The book has been published in the US by Farrar, Straus and Giroux, an imprint of Macmillan publishers, and is yet to hit the Indian market. (IANS)

 

Click here for reuse options!
Copyright 2017 NewsGram

Next Story

Narendra Modi Considers Indians in Argentina as Bridge Between Two Nations

Narendra Modi is slated to meet Chinese President Xi Jinping and US President Donald Trump on the sidelines of the G20 summit

0
India, elections
Indians in Argentina bridge between two nations: Modi. Wikimedia Commons

Prime Minister Narendra Modi who arrived here to participate in the G20 Summit, sought the help of the Indians in Argentina in strengthening bilateral ties and taking it to a new level by playing the role of a “bridge”, an official statement said on Friday.

Narendra Modi made the remarks on Thursday evening while attending a “Yoga for Peace” event.

The Prime Minister said that there were unlimited possibilities of mutual cooperation between the two countries and “we can avail the benefits of our capabilities in the field of business, pharma, oil, gas, IT and space”.

“The cooperation between the two countries has an ability to create a golden future in sectors of water, land and space. You are all India’s messengers. Your contribution is a bridge which connects both the countries,” Modi said in the event.

Modi said that practices like yoga can further enhance the relationship between the two countries.

“The meaning of Yoga is to unite. Yoga connects us with ‘wellness and happiness’. It led to overcome thousands of kilometres distance between India and Argentina and has been uniting the people of both the countries.”

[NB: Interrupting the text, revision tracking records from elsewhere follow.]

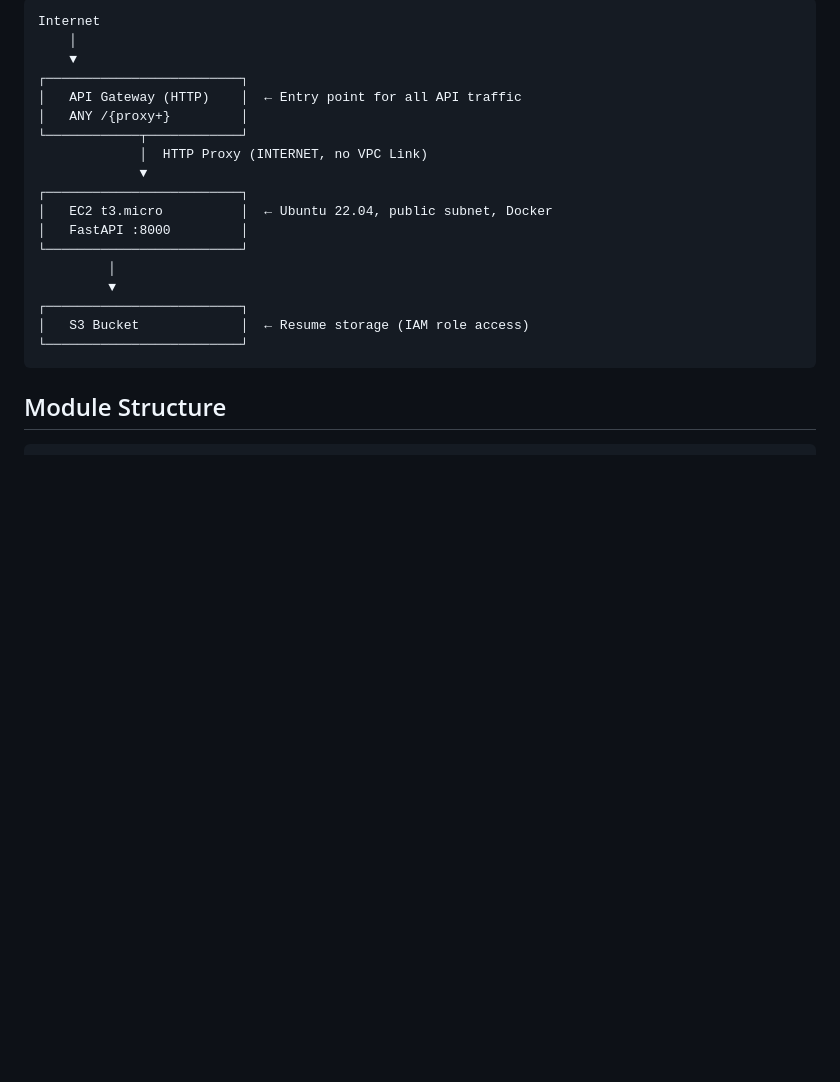
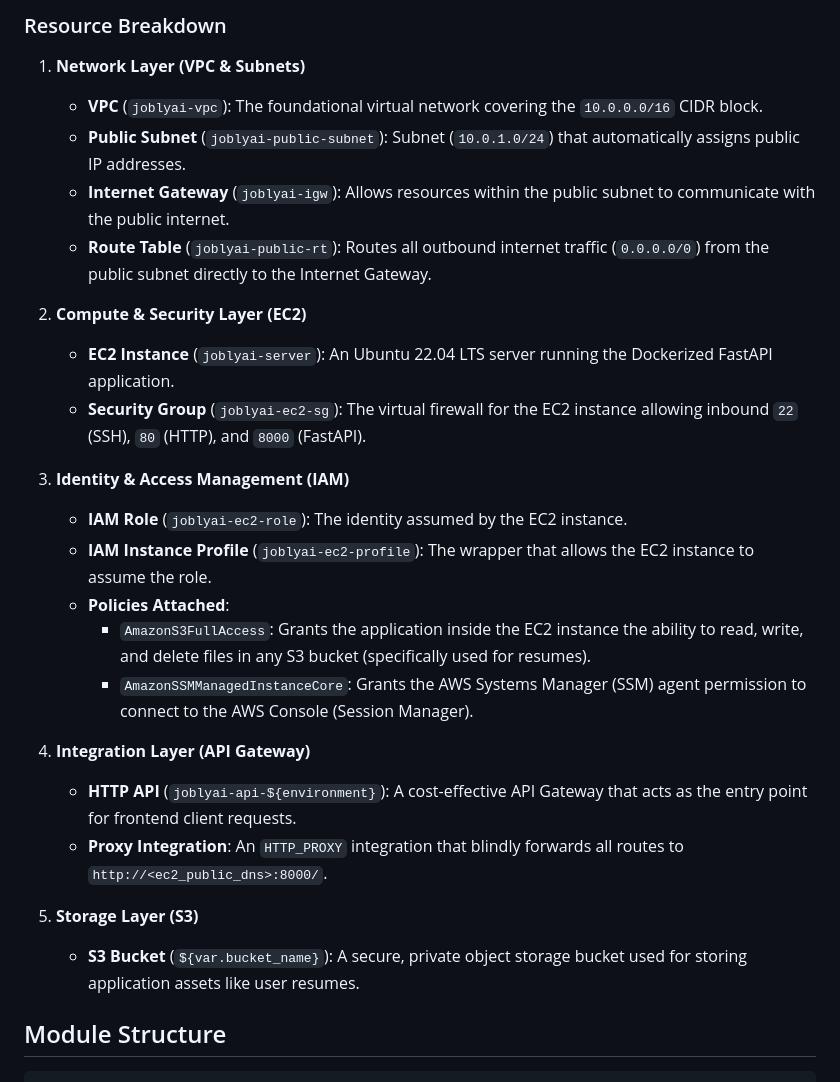
Before and after one commit to johnkristanf/JoblyAI, a Markdown page: infrastructure/README.md, the part around one of its changes. Rendered like a GitHub page; blank space fills up the shorter version.

Commit message:
docs: aws terraform infrastructure

````diff
--- a/infrastructure/README.md
+++ b/infrastructure/README.md
@@ -7,23 +48,30 @@ Terraform infrastructure for the JoblyAI application.
 ```
-Internet
-    │
-    ▼
-┌─────────────────────────┐
-│   API Gateway (HTTP)    │  ← Entry point for all API traffic
-│   ANY /{proxy+}         │
-└────────────┬────────────┘
-             │  HTTP Proxy (INTERNET, no VPC Link)
-             ▼
-┌─────────────────────────┐
-│   EC2 t3.micro          │  ← Ubuntu 22.04, public subnet, Docker
-│   FastAPI :8000         │
-└─────────────────────────┘
-         │
-         ▼
-┌─────────────────────────┐
-│   S3 Bucket             │  ← Resume storage (IAM role access)
-└─────────────────────────┘
-```
+
+### Resource Breakdown
+
+1. **Network Layer (VPC & Subnets)**
+   - **VPC** (`joblyai-vpc`): The foundational virtual network covering the `10.0.0.0/16` CIDR block.
+   - **Public Subnet** (`joblyai-public-subnet`): Subnet (`10.0.1.0/24`) that automatically assigns public IP addresses.
+   - **Internet Gateway** (`joblyai-igw`): Allows resources within the public subnet to communicate with the public internet.
+   - **Route Table** (`joblyai-public-rt`): Routes all outbound internet traffic (`0.0.0.0/0`) from the public subnet directly to the Internet Gateway.
+
+2. **Compute & Security Layer (EC2)**
+   - **EC2 Instance** (`joblyai-server`): An Ubuntu 22.04 LTS server running the Dockerized FastAPI application.
+   - **Security Group** (`joblyai-ec2-sg`): The virtual firewall for the EC2 instance allowing inbound `22` (SSH), `80` (HTTP), and `8000` (FastAPI).
+
+3. **Identity & Access Management (IAM)**
+   - **IAM Role** (`joblyai-ec2-role`): The identity assumed by the EC2 instance.
+   - **IAM Instance Profile** (`joblyai-ec2-profile`): The wrapper that allows the EC2 instance to assume the role.
+   - **Policies Attached**:
+     - `AmazonS3FullAccess`: Grants the application inside the EC2 instance the ability to read, write, and delete files in any S3 bucket (specifically used for resumes).
+     - `AmazonSSMManagedInstanceCore`: Grants the AWS Systems Manager (SSM) agent permission to connect to the AWS Console (Session Manager).
+
+4. **Integration Layer (API Gateway)**
+   - **HTTP API** (`joblyai-api-${environment}`): A cost-effective API Gateway that acts as the entry point for frontend client requests.
+   - **Proxy Integration**: An `HTTP_PROXY` integration that blindly forwards all routes to `http://<ec2_public_dns>:8000/`.
+
+5. **Storage Layer (S3)**
+   - **S3 Bucket** (`${var.bucket_name}`): A secure, private object storage bucket used for storing application assets like user resumes.
 
 ## Module Structure
 
````
Also changed, not shown: other parts of infrastructure/README.md (+41 -32 lines).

He invited Indians residing in Argentina and their friends to visit India and understand the country in a vast way.

Narendra Modi App
Prime Minister Narendra Modi (FILE PHOTO)

“All the Indians living in Argentina should come to India with their friends (and participate) in ‘Pravasi Bharatiya Divas’ programme to be organised in Kashi in January 2019. As the Ardh Kumbh will be going on at the same time in Prayagraj, you can observe the Indian culture, the face of a changing India and also a New India on these occasions.”

In the event, Modi said that issues such as global economy, sustainable development, climate change and economic fugitives, which are of interest to the entire global community will come up for discussion at the two-day summit that will begin on Saturday.

The event featured a mass yoga demonstration by 600 people, a song by famous Argentine singer Patricia Sosa, chanting of “Om Namah Shivaya” and a short Indian classical dance performance.

Congratulating “The Art of Living” for organising this event, the Prime Minister said that yoga improves the health of both the mind and body.

Also Read- Filmmaker Karan Johar Launches New Digital Division

Modi also spoke of Argentina’s interest in Indian philosophy, art, music, and dance; and the immense popularity of Argentine football stars, such as Diego Maradona, in India.

The Prime Minister congratulated the Argentine hockey team for winning their first match during the Hockey World Cup held in Odisha.

Narendra Modi is slated to meet Chinese President Xi Jinping and US President Donald Trump on the sidelines of the G20 summit. (IANS)